explores the complicated—even contradictory—position of the intellectual who takes a stand against political policies and ideologies. Mark Sanders argues that intellectuals cannot avoid some degree of complicity in what they oppose and that responsibility can only be achieved with their acknowledgment of this complicity. He examines the role of South African intellectuals by looking at the work of a number of key figures—both supporters and opponents of apartheid.
Sanders gives detailed analyses of widely divergent thinkers: Afrikaner nationalist poet N. P. van Wyk Louw, Drum writer Bloke Modisane, Xhosa novelist A. C. Jordan, Afrikaner dissident Breyten Breytenbach, and Black Consciousness leader Steve Biko. Drawing on theorists including Derrida, Sartre, and Fanon, and paying particular attention to the linguistic intricacy of the literary and political texts considered, Sanders shows how complicity emerges as a predicament for intellectuals across the ideological and social spectrum. Through discussions of the colonial intellectuals Olive Schreiner and Sol T. Plaatje and of post-apartheid feminist critiques of the Truth and Reconciliation Commission, Complicities reveals how sexual difference joins with race to further complicate issues of collusion.

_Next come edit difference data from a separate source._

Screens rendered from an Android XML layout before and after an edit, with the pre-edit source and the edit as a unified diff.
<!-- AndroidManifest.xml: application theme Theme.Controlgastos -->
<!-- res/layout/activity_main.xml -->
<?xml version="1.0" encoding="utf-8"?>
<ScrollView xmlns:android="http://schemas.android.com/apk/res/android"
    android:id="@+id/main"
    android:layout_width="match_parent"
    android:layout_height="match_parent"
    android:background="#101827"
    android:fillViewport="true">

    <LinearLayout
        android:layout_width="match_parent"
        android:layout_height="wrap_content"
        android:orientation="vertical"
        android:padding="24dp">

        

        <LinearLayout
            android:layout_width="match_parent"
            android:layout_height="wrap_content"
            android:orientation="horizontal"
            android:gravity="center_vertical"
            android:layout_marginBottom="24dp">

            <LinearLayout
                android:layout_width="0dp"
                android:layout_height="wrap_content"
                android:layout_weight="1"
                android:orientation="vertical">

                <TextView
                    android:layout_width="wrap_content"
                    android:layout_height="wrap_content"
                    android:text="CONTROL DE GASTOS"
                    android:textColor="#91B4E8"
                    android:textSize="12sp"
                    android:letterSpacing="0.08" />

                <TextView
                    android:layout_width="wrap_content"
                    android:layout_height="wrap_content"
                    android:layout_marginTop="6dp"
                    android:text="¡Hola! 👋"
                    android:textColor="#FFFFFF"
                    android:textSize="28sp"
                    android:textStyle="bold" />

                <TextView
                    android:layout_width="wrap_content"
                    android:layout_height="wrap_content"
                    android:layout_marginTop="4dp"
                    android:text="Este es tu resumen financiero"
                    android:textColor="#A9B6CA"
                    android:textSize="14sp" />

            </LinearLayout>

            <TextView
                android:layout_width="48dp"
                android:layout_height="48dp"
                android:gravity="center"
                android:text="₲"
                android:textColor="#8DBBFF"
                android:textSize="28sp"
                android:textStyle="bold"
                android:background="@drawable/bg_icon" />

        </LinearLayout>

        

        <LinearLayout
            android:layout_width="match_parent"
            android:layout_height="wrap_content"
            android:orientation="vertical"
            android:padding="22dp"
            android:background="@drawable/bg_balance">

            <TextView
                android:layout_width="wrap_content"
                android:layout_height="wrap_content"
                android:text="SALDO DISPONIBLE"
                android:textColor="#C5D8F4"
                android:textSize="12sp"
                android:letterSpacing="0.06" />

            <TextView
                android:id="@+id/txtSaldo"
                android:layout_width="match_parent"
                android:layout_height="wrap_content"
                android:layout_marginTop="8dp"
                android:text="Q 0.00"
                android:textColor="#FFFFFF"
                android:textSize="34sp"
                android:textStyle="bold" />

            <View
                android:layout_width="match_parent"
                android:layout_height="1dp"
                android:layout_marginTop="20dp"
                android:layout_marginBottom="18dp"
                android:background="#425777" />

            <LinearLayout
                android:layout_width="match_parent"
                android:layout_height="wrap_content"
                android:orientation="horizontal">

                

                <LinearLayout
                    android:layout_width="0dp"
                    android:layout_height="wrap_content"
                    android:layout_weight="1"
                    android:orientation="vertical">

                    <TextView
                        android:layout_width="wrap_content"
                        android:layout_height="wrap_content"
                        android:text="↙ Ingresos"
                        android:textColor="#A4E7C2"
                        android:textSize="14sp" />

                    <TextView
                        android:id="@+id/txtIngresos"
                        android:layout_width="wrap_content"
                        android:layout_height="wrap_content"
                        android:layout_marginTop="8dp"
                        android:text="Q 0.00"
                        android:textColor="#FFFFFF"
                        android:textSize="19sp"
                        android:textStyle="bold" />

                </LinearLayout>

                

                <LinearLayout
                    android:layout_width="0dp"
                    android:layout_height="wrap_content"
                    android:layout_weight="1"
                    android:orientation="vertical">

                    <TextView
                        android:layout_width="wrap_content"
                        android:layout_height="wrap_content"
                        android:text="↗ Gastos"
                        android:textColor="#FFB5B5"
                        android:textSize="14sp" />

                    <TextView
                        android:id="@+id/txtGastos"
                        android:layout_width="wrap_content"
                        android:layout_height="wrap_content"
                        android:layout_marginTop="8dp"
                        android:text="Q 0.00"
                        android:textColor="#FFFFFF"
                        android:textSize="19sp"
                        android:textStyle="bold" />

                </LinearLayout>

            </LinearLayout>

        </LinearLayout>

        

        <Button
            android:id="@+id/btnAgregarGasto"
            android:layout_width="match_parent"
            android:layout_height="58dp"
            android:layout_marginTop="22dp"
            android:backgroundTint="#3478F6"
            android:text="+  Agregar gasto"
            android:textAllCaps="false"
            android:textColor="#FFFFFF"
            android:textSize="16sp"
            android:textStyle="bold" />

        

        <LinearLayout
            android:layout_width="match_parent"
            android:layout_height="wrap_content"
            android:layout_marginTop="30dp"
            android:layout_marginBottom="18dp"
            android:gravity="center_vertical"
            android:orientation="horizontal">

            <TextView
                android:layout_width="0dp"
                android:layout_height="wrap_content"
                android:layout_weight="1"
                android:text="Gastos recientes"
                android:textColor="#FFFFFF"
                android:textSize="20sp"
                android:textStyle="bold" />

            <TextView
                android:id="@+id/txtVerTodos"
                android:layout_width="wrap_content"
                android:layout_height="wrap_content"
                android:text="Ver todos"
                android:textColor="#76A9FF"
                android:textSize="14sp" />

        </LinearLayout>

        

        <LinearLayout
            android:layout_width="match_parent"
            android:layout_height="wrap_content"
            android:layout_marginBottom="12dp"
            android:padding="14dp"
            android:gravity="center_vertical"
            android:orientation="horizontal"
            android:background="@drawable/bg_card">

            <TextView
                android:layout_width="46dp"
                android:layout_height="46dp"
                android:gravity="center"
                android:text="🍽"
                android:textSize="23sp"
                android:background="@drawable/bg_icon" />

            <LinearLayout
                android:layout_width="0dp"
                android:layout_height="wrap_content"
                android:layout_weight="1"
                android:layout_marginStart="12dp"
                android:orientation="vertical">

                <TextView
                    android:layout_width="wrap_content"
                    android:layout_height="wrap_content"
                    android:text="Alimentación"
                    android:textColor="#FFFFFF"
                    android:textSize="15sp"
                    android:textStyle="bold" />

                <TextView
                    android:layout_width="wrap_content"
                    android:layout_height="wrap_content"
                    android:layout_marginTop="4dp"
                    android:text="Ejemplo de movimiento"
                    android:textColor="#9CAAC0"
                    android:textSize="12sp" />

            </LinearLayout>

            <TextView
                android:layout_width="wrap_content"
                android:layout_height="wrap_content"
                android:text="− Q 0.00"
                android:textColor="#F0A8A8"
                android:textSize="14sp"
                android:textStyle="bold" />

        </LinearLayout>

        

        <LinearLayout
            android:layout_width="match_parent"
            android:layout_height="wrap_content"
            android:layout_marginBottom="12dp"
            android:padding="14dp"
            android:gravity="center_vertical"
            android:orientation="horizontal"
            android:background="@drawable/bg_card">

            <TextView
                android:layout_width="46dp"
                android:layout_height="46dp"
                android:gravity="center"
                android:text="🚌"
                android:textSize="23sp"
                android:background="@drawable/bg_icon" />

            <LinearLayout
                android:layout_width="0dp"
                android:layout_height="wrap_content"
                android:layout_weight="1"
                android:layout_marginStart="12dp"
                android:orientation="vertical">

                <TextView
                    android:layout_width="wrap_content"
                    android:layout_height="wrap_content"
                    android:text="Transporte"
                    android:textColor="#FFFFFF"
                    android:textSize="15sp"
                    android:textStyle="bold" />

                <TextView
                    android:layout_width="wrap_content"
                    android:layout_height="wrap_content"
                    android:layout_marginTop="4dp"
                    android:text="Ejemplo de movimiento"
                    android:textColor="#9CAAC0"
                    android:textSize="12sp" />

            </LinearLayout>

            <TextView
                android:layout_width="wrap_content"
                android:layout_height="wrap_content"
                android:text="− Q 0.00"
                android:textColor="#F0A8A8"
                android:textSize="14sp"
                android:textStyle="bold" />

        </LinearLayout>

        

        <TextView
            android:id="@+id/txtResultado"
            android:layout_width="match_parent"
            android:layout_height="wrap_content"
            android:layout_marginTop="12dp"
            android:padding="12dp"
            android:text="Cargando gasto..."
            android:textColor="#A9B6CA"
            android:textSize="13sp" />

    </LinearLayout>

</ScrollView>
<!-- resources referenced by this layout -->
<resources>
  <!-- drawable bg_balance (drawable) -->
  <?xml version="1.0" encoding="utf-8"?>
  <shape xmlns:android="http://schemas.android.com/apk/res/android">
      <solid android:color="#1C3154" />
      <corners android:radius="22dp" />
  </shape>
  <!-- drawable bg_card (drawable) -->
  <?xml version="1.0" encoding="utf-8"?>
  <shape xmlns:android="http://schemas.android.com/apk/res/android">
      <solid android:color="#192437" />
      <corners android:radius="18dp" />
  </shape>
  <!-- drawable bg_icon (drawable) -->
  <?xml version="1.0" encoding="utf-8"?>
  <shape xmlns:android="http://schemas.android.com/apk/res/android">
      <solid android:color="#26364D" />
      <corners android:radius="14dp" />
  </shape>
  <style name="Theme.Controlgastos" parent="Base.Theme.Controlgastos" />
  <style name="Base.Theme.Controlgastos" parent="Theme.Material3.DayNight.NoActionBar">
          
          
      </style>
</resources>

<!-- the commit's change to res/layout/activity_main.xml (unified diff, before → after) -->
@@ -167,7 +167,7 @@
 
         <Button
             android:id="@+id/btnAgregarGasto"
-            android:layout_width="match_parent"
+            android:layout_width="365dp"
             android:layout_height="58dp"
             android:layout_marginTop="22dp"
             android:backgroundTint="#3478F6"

Complicities sheds new light on the history and literature of twentieth-century South Africa as it weighs into debates about the role of the intellectual in public life.